In the mid-1800s when the first settlers ventured into the area that is now Nebraska, they encountered a land that was virtually devoid of trees. What few trees there were existed along the rivers and streams and in other areas protected from the frequent prairie wildfires.
The scarcity of trees posed enormous hardships for settlers. Without trees, they lacked the materials needed to build houses, barns, corrals, wagons and other items used for everyday living. They adapted in several ways, however, one of which was to build their homes from "Nebraska marble," better known as prairie sod. They also began suppressing wildfires, the bane of trees on the prairie.
The pioneers also adapted by planting trees. Nebraska became known as the "Tree Planter State" because our residents planted so many trees. Arbor Day, an event now celebrated in every state and many foreign countries, was started in Nebraska on April 10, 1872. On that one day, Nebraskans planted more than 1 million trees, according to newspaper reports.
When European settlement began it’s likely that trees covered fewer than 1 million acres or less than 2 percent of Nebraska’s land area. Today, Nebraska has about 2 million acres of trees.
The increase has come about because of the effective suppression of wildfires, the expansion of forest cover along the rivers and streams, the reversion of some marginal croplands to pasture or other uses that permit the establishment of trees, and because of the planting activities of the people who live and work in Nebraska.

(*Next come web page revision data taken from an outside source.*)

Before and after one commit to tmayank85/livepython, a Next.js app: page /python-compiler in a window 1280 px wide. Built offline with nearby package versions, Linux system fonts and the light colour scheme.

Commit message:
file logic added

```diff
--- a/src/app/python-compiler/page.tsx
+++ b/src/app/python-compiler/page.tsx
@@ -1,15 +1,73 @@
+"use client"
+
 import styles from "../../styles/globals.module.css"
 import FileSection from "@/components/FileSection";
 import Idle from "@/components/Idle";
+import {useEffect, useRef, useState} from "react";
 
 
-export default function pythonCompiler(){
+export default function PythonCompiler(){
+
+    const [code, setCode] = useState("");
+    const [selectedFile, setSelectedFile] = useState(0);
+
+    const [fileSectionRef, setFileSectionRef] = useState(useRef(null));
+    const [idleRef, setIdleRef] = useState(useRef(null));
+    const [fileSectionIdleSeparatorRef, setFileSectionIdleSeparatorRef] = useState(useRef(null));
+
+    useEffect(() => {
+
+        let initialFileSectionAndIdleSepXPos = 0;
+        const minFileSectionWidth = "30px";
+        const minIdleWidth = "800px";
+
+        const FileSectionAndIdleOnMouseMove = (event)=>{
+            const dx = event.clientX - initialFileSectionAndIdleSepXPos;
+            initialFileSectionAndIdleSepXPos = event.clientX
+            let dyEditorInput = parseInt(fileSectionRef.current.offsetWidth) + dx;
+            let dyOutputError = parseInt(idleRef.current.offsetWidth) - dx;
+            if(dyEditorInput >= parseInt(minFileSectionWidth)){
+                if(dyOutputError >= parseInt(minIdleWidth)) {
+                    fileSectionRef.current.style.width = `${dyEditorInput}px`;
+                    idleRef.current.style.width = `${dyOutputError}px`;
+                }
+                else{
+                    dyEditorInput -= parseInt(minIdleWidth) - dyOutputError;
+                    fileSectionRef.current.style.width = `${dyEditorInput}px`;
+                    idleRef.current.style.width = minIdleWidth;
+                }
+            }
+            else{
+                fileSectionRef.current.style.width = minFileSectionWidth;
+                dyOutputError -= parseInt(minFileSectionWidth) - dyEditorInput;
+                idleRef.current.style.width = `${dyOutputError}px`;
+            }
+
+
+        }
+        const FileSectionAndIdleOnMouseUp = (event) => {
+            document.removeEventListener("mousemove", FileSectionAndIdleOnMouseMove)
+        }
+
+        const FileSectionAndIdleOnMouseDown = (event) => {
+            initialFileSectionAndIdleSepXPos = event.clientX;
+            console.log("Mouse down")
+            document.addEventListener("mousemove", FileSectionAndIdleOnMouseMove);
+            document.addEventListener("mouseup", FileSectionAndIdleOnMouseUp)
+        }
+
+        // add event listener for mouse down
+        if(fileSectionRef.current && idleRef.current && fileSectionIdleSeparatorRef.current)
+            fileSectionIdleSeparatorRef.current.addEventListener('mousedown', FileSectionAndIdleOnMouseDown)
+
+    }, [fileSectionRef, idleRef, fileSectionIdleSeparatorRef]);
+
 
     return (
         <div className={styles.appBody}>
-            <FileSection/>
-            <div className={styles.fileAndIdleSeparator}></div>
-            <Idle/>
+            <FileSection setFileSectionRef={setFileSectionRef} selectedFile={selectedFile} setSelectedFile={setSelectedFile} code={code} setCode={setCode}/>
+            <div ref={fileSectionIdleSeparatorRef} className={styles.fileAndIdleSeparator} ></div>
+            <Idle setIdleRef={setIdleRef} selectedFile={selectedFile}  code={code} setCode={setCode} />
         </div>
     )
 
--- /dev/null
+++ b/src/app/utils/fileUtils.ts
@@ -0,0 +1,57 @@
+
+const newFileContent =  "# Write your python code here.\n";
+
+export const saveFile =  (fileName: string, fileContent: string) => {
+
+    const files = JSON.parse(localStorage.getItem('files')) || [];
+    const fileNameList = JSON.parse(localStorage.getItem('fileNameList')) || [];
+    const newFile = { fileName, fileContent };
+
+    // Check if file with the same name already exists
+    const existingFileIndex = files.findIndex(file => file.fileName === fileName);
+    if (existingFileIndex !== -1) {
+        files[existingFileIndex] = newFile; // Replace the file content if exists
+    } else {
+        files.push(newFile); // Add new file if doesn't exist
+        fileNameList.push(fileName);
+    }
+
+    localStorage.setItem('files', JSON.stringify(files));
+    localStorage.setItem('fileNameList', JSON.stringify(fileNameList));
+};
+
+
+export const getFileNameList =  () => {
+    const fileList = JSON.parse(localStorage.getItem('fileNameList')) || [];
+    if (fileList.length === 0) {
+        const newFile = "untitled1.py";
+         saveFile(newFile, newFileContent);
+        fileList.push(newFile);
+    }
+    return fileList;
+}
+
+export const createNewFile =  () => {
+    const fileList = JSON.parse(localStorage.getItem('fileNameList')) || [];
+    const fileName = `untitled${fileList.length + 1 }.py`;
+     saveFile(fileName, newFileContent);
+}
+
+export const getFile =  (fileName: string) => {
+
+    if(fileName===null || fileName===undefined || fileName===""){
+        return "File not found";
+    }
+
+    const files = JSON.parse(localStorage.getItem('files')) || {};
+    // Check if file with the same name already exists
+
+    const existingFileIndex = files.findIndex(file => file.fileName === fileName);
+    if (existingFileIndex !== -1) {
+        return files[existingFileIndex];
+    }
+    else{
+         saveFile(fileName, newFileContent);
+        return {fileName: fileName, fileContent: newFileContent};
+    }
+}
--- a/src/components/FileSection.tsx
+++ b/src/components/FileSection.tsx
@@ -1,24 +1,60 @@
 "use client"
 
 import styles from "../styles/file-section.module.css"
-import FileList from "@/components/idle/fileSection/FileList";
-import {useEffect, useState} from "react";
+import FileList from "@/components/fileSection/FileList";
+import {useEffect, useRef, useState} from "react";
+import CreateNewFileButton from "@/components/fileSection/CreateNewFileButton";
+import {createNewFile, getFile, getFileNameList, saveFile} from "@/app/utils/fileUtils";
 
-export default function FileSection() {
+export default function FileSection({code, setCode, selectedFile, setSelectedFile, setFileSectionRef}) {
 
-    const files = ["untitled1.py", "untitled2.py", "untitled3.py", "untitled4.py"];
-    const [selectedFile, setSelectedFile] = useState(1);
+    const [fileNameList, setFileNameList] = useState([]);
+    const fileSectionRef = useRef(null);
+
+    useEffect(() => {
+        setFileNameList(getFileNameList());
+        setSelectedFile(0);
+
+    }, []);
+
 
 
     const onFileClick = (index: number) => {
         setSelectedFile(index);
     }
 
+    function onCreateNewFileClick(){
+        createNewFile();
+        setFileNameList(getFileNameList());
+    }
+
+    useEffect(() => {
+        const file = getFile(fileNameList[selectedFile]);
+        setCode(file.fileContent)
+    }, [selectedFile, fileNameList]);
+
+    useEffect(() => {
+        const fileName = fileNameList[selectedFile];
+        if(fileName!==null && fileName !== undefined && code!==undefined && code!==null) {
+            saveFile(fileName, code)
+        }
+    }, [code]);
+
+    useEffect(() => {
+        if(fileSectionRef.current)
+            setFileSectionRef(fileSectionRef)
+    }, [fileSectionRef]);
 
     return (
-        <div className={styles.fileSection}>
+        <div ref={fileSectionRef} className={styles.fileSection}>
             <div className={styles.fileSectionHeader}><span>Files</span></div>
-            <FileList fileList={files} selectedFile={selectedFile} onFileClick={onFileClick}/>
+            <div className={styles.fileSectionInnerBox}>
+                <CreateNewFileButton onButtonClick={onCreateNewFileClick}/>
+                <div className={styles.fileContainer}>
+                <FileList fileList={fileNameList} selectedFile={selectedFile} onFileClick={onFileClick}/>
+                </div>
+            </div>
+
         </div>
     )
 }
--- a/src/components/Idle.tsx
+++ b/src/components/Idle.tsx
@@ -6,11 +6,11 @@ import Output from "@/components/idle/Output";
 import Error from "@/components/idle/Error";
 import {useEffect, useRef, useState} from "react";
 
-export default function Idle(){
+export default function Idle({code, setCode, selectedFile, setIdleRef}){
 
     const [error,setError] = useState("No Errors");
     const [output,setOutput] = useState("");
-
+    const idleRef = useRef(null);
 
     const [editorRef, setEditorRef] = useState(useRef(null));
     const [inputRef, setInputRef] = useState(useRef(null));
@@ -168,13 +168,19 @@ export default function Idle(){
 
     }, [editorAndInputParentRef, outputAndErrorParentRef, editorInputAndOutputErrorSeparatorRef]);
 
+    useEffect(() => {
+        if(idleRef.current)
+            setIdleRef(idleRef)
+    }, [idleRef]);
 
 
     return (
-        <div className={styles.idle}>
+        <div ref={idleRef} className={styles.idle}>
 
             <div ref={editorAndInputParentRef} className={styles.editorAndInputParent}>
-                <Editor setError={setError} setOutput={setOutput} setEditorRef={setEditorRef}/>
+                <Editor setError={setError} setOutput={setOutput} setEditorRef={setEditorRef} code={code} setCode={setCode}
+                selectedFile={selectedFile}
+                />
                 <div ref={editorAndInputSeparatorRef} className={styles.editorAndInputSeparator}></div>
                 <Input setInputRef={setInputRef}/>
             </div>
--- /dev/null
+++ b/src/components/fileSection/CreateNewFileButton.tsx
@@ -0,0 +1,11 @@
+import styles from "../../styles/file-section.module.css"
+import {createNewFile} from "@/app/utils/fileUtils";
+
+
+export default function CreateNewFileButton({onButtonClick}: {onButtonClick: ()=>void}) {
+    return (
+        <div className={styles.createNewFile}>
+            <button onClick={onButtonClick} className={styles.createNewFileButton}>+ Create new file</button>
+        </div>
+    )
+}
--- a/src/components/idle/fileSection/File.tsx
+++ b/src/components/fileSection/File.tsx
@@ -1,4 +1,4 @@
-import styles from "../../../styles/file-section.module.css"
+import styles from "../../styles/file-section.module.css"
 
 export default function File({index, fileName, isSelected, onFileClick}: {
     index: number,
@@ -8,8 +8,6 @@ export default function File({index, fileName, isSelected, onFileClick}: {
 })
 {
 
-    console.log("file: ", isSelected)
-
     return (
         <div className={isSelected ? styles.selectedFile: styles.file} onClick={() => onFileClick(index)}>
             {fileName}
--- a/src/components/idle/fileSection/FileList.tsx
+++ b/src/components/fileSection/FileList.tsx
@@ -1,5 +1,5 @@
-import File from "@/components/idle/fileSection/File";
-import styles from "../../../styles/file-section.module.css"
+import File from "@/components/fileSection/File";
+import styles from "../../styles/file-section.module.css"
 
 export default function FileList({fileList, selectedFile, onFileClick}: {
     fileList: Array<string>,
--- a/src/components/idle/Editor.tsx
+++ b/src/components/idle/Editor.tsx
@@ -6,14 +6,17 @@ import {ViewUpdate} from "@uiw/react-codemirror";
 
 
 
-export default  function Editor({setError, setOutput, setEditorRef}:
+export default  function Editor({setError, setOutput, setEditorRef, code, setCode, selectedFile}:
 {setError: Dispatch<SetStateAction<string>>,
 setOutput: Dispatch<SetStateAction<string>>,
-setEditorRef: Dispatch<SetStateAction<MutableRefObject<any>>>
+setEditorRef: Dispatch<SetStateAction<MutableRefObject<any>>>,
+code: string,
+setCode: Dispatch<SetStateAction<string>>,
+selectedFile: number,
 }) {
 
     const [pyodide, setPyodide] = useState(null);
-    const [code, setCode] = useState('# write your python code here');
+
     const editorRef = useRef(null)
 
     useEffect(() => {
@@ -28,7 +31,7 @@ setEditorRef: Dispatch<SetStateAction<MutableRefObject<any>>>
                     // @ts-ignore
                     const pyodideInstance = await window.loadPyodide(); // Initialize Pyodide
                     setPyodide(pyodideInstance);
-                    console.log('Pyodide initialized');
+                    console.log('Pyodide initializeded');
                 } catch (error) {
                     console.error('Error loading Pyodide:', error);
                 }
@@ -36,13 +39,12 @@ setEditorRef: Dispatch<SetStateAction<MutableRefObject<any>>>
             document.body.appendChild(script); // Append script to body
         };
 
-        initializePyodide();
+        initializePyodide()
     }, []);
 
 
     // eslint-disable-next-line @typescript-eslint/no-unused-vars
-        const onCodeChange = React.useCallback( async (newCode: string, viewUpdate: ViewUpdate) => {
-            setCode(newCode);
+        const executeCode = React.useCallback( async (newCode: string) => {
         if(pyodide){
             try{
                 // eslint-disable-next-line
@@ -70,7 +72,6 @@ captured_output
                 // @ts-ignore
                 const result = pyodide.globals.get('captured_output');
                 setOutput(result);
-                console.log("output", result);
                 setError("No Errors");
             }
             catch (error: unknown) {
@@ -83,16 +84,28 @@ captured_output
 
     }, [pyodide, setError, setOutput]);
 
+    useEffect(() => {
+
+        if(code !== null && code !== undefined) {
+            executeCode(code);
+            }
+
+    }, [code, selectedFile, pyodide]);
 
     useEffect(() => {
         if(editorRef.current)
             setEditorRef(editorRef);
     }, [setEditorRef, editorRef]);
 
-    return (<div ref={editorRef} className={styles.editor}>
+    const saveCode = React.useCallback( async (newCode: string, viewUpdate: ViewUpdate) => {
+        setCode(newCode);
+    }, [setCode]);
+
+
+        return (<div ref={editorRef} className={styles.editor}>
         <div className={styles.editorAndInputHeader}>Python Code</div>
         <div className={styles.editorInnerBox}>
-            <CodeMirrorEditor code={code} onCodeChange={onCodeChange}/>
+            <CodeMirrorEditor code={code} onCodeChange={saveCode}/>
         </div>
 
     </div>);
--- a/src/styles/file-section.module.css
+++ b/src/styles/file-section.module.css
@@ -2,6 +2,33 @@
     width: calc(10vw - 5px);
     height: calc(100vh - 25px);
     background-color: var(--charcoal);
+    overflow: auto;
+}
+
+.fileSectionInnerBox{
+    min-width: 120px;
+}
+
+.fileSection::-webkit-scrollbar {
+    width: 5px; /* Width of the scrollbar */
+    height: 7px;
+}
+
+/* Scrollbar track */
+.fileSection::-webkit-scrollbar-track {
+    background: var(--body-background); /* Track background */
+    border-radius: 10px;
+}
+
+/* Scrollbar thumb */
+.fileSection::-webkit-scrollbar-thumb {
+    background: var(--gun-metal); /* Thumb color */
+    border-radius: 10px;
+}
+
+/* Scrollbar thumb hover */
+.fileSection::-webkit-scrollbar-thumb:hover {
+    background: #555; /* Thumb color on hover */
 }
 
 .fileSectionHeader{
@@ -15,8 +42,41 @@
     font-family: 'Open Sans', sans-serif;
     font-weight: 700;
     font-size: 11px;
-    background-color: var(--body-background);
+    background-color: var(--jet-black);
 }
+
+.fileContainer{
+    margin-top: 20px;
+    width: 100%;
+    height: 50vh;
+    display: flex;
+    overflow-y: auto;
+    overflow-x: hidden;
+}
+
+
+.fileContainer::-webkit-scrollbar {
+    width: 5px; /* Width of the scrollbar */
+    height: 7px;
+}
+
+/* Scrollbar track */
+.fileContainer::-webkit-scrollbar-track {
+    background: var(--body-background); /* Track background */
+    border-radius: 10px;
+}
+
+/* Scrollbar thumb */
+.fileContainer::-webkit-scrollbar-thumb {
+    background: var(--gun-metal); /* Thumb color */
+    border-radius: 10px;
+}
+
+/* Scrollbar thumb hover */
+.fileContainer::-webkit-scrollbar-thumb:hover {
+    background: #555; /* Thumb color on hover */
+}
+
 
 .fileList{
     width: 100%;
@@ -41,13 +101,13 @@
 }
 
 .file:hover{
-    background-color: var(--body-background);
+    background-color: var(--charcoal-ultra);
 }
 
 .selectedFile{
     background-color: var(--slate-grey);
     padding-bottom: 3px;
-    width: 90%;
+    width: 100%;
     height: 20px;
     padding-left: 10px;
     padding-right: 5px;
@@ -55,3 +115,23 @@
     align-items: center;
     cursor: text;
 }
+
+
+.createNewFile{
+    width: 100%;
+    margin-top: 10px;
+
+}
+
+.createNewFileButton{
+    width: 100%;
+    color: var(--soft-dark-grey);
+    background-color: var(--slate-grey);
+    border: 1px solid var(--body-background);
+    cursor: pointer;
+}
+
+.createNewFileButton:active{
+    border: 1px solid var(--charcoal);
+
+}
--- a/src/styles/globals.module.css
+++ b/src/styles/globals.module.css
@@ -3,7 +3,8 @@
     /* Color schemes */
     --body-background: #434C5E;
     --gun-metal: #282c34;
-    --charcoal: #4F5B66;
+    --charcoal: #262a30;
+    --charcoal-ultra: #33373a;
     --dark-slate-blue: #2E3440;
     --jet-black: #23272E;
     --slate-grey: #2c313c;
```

Nebraskans have not only planted woodlots, orchards, firewood plantations, windbreaks, shelterbelts, and wildlife habitat, they have also planted community forests in cities, towns and villages across the state. Interest in community forests is high across Nebraska. Despite our relatively low population, Nebraska is one of the top ten states in the nation in the number of communities that have been designated as "Tree City USA" by the National Arbor Day Foundation. Incidentally, the National Arbor Day Foundation was established in Nebraska by Nebraskans and is located in Nebraska City on our eastern border, the Missouri River.
Nebraska is a prairie state. We Nebraskans are proud of our wide-open grasslands, but our forests are noteworthy too. For example, Bessey Nursery, established by the USDA Forest Service in 1903 to provide seedlings for planting in Nebraska, is the longest continuously operating Forest Service nursery in the nation. Bessey Nursery is also on the National Register of Historic Places. Until a fire destroyed 40 percent of it in the mid-1960s, Nebraska had one of the largest man-planted forests in the country, some 32,000 acres near Halsey in the Nebraska Sandhills. Today, Bessey Nursery and the forest surrounding it is part of the Nebraska National Forest, Nebraska’s only national forest. Nebraska even has a state forest, Cedar Canyon State Forest near North Platte.
Trees reduce the wind, provide shade, control the drifting snow and have significantly improved our living conditions here on the Great Plains. Today trees provide Nebraskans with lumber and the usual commodities that come from forests, but trees also protect our crops, reduce soil erosion, shelter our farmsteads, and livestock, provide living places for wildlife and enhance living conditions in our communities. Trees have been extremely important to Nebraskan in the past, they are important today and they will continue to be important in the future. The Nebraska Forest Service’s mission is to provide services and education to the people of Nebraska for the protection, utilization and enhancement of the State’s tree, forest, and other natural resources.
Nebraska State Forester/Director